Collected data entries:
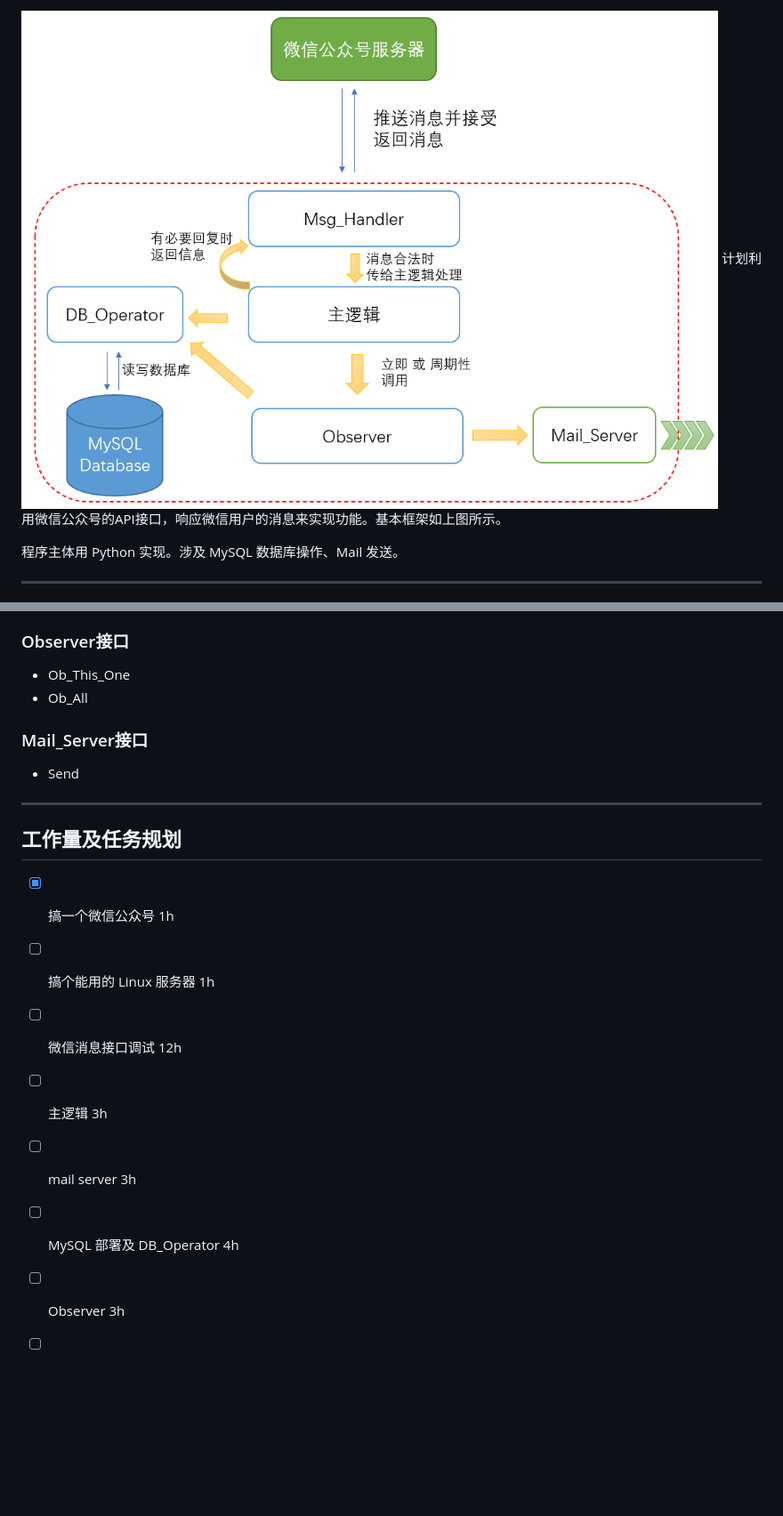
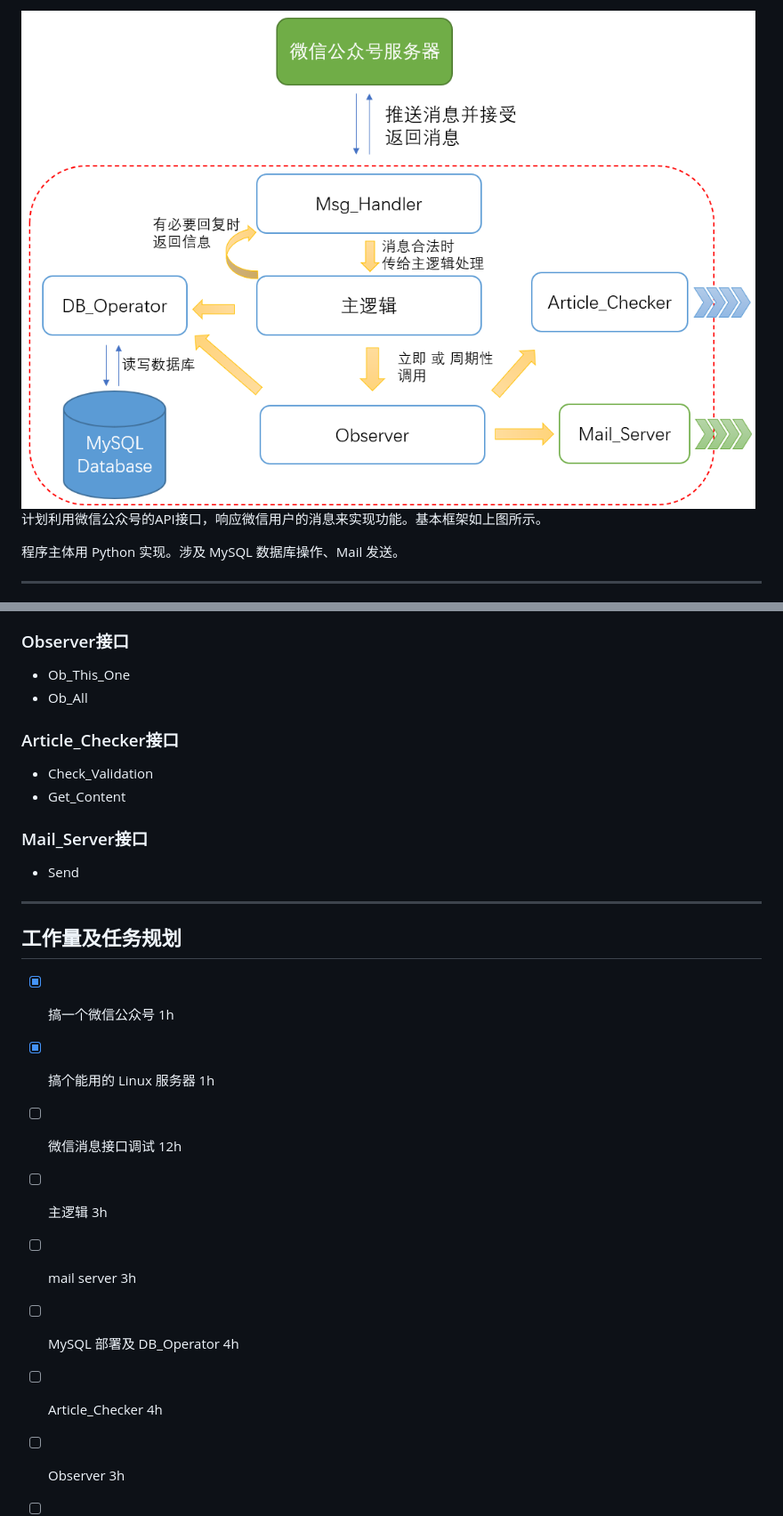
Before and after one commit to MamaShip/Observer, a Markdown page: plan.md, 2 parts joined by grey strips. Shown: that part at 89% size. Drawn GitHub-style; pictures changed too: img/frame.png; blank space fills up the shorter version.

Commit message:
update plan

```diff
--- a/plan.md
+++ b/plan.md
@@ -60,6 +63,9 @@
 ### Observer接口
 * Ob_This_One
 * Ob_All
+### Article_Checker接口
+* Check_Validation
+* Get_Content
 ### Mail_Server接口
 * Send
 
@@ -67,11 +73,12 @@
 
 ## 工作量及任务规划
 - [x] 搞一个微信公众号 1h
-- [ ] 搞个能用的 Linux 服务器  1h
+- [x] 搞个能用的 Linux 服务器  1h
 - [ ] 微信消息接口调试  12h
 - [ ] 主逻辑   3h
 - [ ] mail server   3h
 - [ ] MySQL 部署及 DB_Operator  4h
+- [ ] Article_Checker 4h
 - [ ] Observer   3h
 - [ ] 联调联测    2h
 
```
Also changed, not shown: other parts of plan.md (+3 -0 lines).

__Task brief__. What is needed is an exact output of the records above, with every picture left out.

__Task result__.
Before and after one commit to MamaShip/Observer, a Markdown page: plan.md, 2 parts joined by grey strips. Shown: that part at 89% size. Drawn GitHub-style; pictures changed too: img/frame.png; blank space fills up the shorter version.

Commit message:
update plan

```diff
--- a/plan.md
+++ b/plan.md
@@ -60,6 +63,9 @@
 ### Observer接口
 * Ob_This_One
 * Ob_All
+### Article_Checker接口
+* Check_Validation
+* Get_Content
 ### Mail_Server接口
 * Send
 
@@ -67,11 +73,12 @@
 
 ## 工作量及任务规划
 - [x] 搞一个微信公众号 1h
-- [ ] 搞个能用的 Linux 服务器  1h
+- [x] 搞个能用的 Linux 服务器  1h
 - [ ] 微信消息接口调试  12h
 - [ ] 主逻辑   3h
 - [ ] mail server   3h
 - [ ] MySQL 部署及 DB_Operator  4h
+- [ ] Article_Checker 4h
 - [ ] Observer   3h
 - [ ] 联调联测    2h
 
```
Also changed, not shown: other parts of plan.md (+3 -0 lines).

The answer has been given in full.